among the people.] To enter upon action, Gen. xi. 6.-• iii. Profanare, figuratively, 1. to break, to dissolve the • texture or force of an obligation; to stab, say, or make it (void, Numb. xxx. 2. Pfal. lv. 20.--Ixxxix. 34. [agree
ably to this sense Bishop Pearson on the Creed, (after Gro« tius) faith ; “ one ancient custom of cancelling bonds was “ by striking a nail through the writing ;” to which the • Apostle may allude, Col. ii. 14.] 2. To dissolve, stab, or
flay the real or relative holiness of persons or things; to de• fecrate, to profane, pollute, defile. Applied to the Jewish « nation, whom God treated as if they had not been his peo• ple and inheritance, when they were carried into captivity, « Irai. xlvii. 6. Lam. ii. 2.-to the Temple when destroyed,
or treated as a common building, Ezek. xxv. 3- to a priest ' who was profaned, when he did any thing that disqualified • him for his office, Lev. xxi. 4. to any hallowed thing, « which was desecrated by being eaten contrary to the law, • Lev. xix. 8. to a place or thing that is common or unholy,
as distinguished from that which is holy or consecrated, Lev. * X. 10. Ezek. xxii. 26.—xlviii. 15. particularly it is ap
plied to the fruit of a tree, when first eaten of by the owner, • after the fourth year, in which it was consecrated to God,
was expired, [Lev. xix. 23, 24, 25.] Deut. xx. 6. [eaten
of it profaned, desecrated it,]-xxviii. 30. (gather, pro• fane, the grapes thereof,] Jer. xxxi. 5.--to the Sabbath, or
any ordinances protaned by not being duly observed, Lev. (xxii. 9. Psal. Ixxxix. 31. Ezek. xx. 16.-to God pro• faned by the violation of his conftitutions, Ezek. xxii. 26.
-to the name of God, profaned by swearing falsely, Lev. « xix. 12.-to chastity, and the marriage bed profaned by
lewdness, Gen. xlix. 4. Lev. xix. 29. to justice, honour, • goodness, profaned by acting contrary to them. Hence an " action is termed profane, or profaneness, pollution, which is « void of honour, justice, and goodness, Gen. xliv. 7. [God forbid that thy servants should do (profaneness would be to thy servants from doing, or if they should do) according to • this thing ; i. e. it would be unjust and dishonourable in us • to do this thing.) · Sam. xxiv. 6, 7. [the Lord forbid, that I • fhould do this thing, it would be profaneness to me from the • Lord (or the highest degree of dishonour and injustice) if • I should do třis thing.] iii

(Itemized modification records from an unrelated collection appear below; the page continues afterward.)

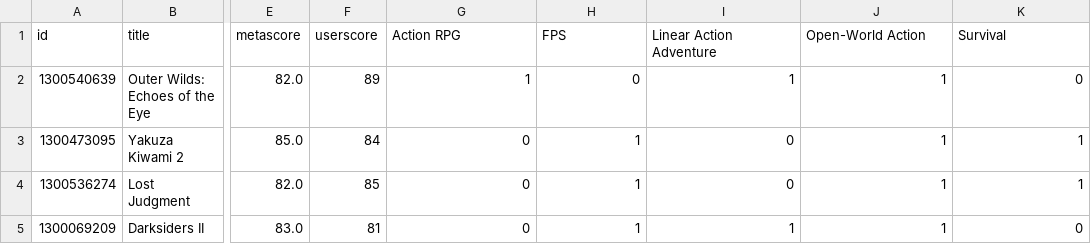
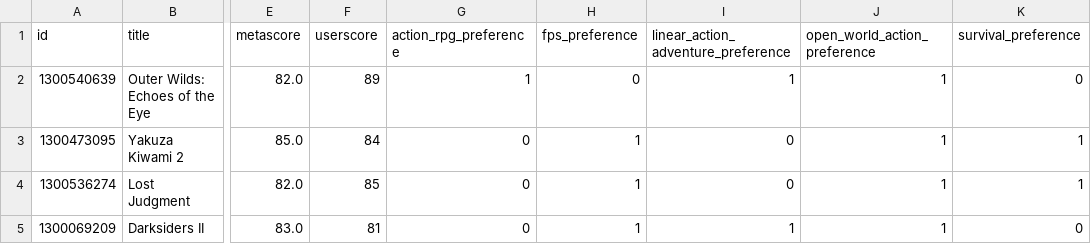
Before and after one commit to SantiagoCiaponi/data-science, a CSV file: database/juegos.csv, drawn as a sheet; only a part is shown, gaps mark what is left out; the diff names each change by its address in the sheet, - before the commit and + after, or states it on an @@ line.

Commit message:
chore: update juegos.csv

```diff
--- a/database/juegos.csv
+++ b/database/juegos.csv
-G1: Action RPG
+G1: action_rpg_preference
-H1: FPS
+H1: fps_preference
-I1: Linear Action Adventure
+I1: linear_action_adventure_preference
-J1: Open-World Action
+J1: open_world_action_preference
-K1: Survival
+K1: survival_preference
```
Also changed, not shown: 1 other file.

. To diffolve, say, annul dignity and splendor, by linking the honourable and illustrious, • into a conteniptible, vile condition, Pfal. lxxxix. 39. Ifai. * xxii. 9. Ezek. xxviii. 7.
• IV. Tripudiare ; a piece of wood penetrated with a tool, < and perforated; a pipe or fute, whose music exhilerated not • only common mirth, but also sacred and religious joy, Psal.' “ cxlix. 3. Isai. v. 12. a dance peculiarly corresponding to • the music of the flute, in contradistinction to dancing without
any music, or with other music; the fute-dance, the most • brisk and lively, and expressive of the highest joy, 1 Sam. 6 xviii. 6. Psal. xxx. 11. Cant. vi. 13. [as if it were the
company of two armies, as it were the dancing, joy, exulta• tion of two companies, mutually congratulating each other
upon some signal occasion.
• V. Fenestra; caves, which are formed by penetrating in< to the substance of the earth, Ilai. ii. 19. windows, which
are considered as cut out of the walls of a building, Jer. ' xxii. 14. (and cutteth him out windows, my windows, God's ( windows ; so called, because they were windows in an up
per chamber, set apart for prayer and devotion, looking to. wards Jerusalem, and thro' which they looked when pray
ing to God. Such a chamber, and such windows, Daniel 6 had and used in Babylon, Dan. vi. 10.
• VI. Placenta; a cake. The fhew-bread consisted of « cakes of this sort, Lev. xxiv. v. And if they were like the
unleavened cakes which the Jews now make, and may at
any time be seen at London, the connection with the root is ( very apparent. For these are broad cakes, perforated all
over, with holes like a honey-comb, to prevent any fer-* «mentation. And from the force of this root, it seems pro« bable, that this was the form (whatever was the size) of the 6 cakes mentioned in the texts that follow.' See Lev. Num. Exod.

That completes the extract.